Dubai: At least seven of the 12 insurance companies authorised to provide Essential Basic Package (EBP) are now accepting Emirates ID as the chosen validation card, replacing the conventional insurance card.

The companies, which have linked medical insurance with Emirates ID are Orient, Oman, Daman, RAK, Noor Takaful, Dar Al Takaful and Takaful Emarat. Eventually all insurance companies are expected to link a resident’s insurance details to the Emirates ID, reducing the burden of carrying extra plastic, said Dr Haidar Al Yousuf, director of public health funding at the DHA. “We want to make things more simple and streamlined for the residents,” he added.

At least 2,000 Emirates ID card readers have been distributed to the clinics and many more clinics are in the process of acquiring these in Dubai. It is expected that by the end of 2017 most of the clinics will begin accepting Emirates ID as the preferred document for insurance coverage validation.
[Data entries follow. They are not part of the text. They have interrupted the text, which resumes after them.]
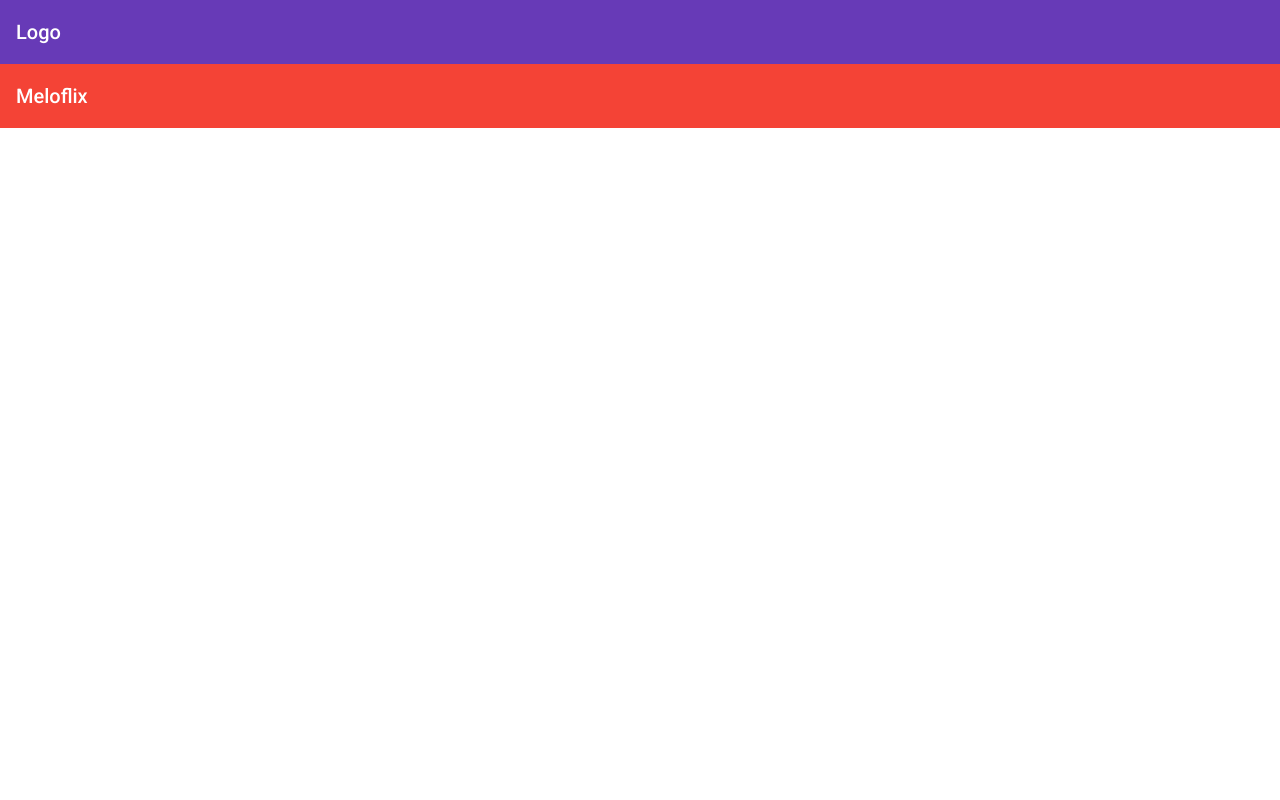
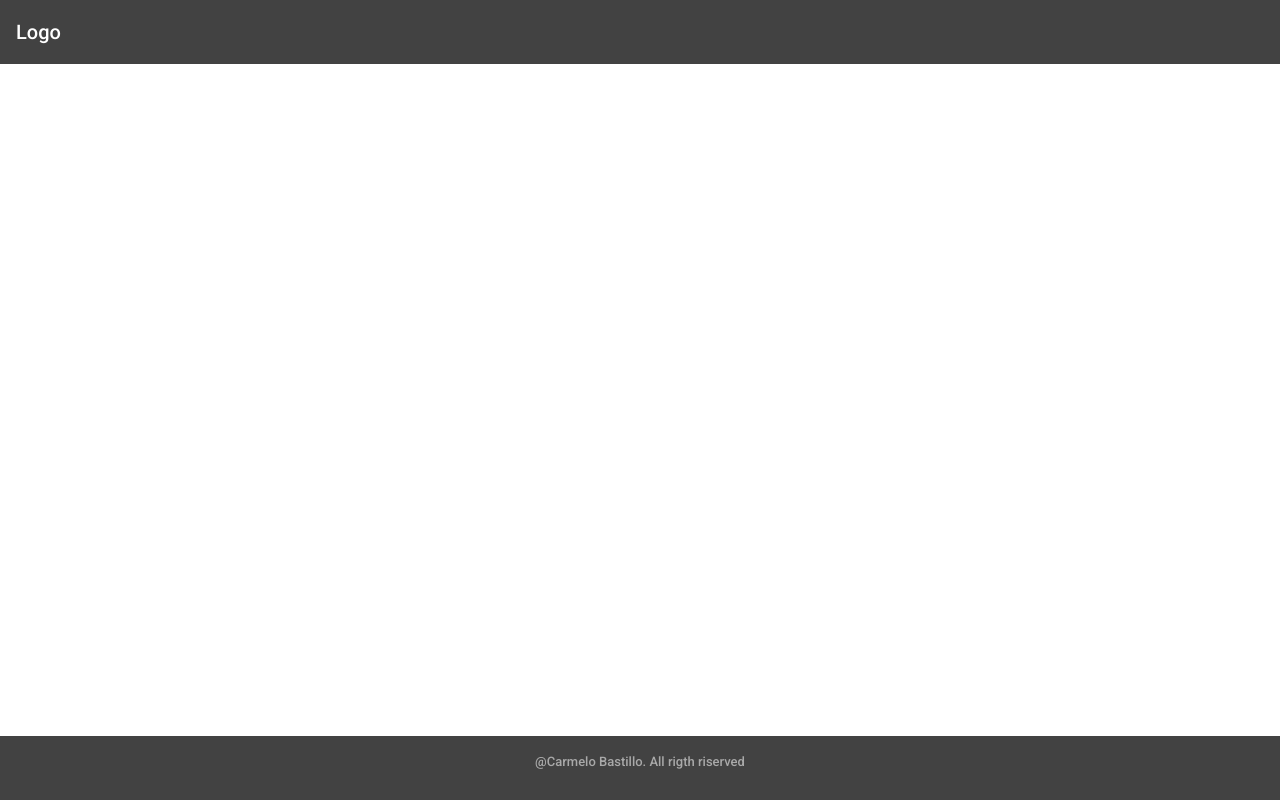
Before and after one commit to CarmeloB4/angular-meloflix, an Angular app in the folder meloflix/: page / in a window 1280 px wide. Built offline with nearby package versions, Linux system fonts and the light colour scheme.

Commit message:
fix footer style

```diff
--- a/meloflix/angular.json
+++ b/meloflix/angular.json
@@ -24,7 +24,7 @@
               "src/assets"
             ],
             "styles": [
-              "./node_modules/@angular/material/prebuilt-themes/deeppurple-amber.css",
+              "./node_modules/@angular/material/prebuilt-themes/purple-green.css",
               "src/styles.css"
             ],
             "scripts": []
--- a/meloflix/src/app/shared/components/footer/footer.component.css
+++ b/meloflix/src/app/shared/components/footer/footer.component.css
@@ -0,0 +1,16 @@
+mat-toolbar {
+  position: fixed;
+  left:0;
+  bottom:0;
+  width:100%;
+}
+
+mat-toolbar-row {
+  background-color: #424242;
+  justify-content: center;
+}
+
+p {
+  font-size: small;
+  color: darkgrey;
+}
--- a/meloflix/src/app/shared/components/footer/footer.component.html
+++ b/meloflix/src/app/shared/components/footer/footer.component.html
@@ -1,5 +1,7 @@
 <mat-toolbar color="warn">
   <mat-toolbar-row>
-    <span>Meloflix</span>
+    <footer>
+      <p>@Carmelo Bastillo. All rigth riserved</p>
+    </footer>
   </mat-toolbar-row>
 </mat-toolbar>
--- a/meloflix/src/app/shared/components/tool-bar/tool-bar.component.css
+++ b/meloflix/src/app/shared/components/tool-bar/tool-bar.component.css
@@ -0,0 +1,3 @@
+mat-toolbar-row {
+  background-color: #424242;
+}
```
A statement by Oman Insurance to Gulf News on Monday said: “Our health care members can now present their Emirates ID instead of their medical insurance card as a proof of eligibility to use direct billing medical services.”

Patients with medical insurance cover from these providers can present their emirates ID at the clinic. The card reader captures the metadata, including the type of health insurance cover, policy number and type of insurance plan.

However, one insurance broker cautioned that it was advisable to always keep your policy number and plan nomenclature handy. “This has happened to one of our clients where he presented his Emirates ID but the clinic could not extract information about the policy. The system is still not perfect and it is always better to have your insurance details with you just in case,” he said.

Some residents feared that the linking of the insurance card with the emirates ID would mean the cover would end with the end of residence visa. “Even if my company has covered me for a year and I were to lose my job in six months, it would mean the moment my visa expires I will not be entitled to get access to health services,” said a worker at a city clinic.

Dr Al Yousuf explained: “Basically a company provides coverage to an employee so long as he is employed and the moment his visa is cancelled he has 30 days to use the health services as the health insurance is linked to his visa.”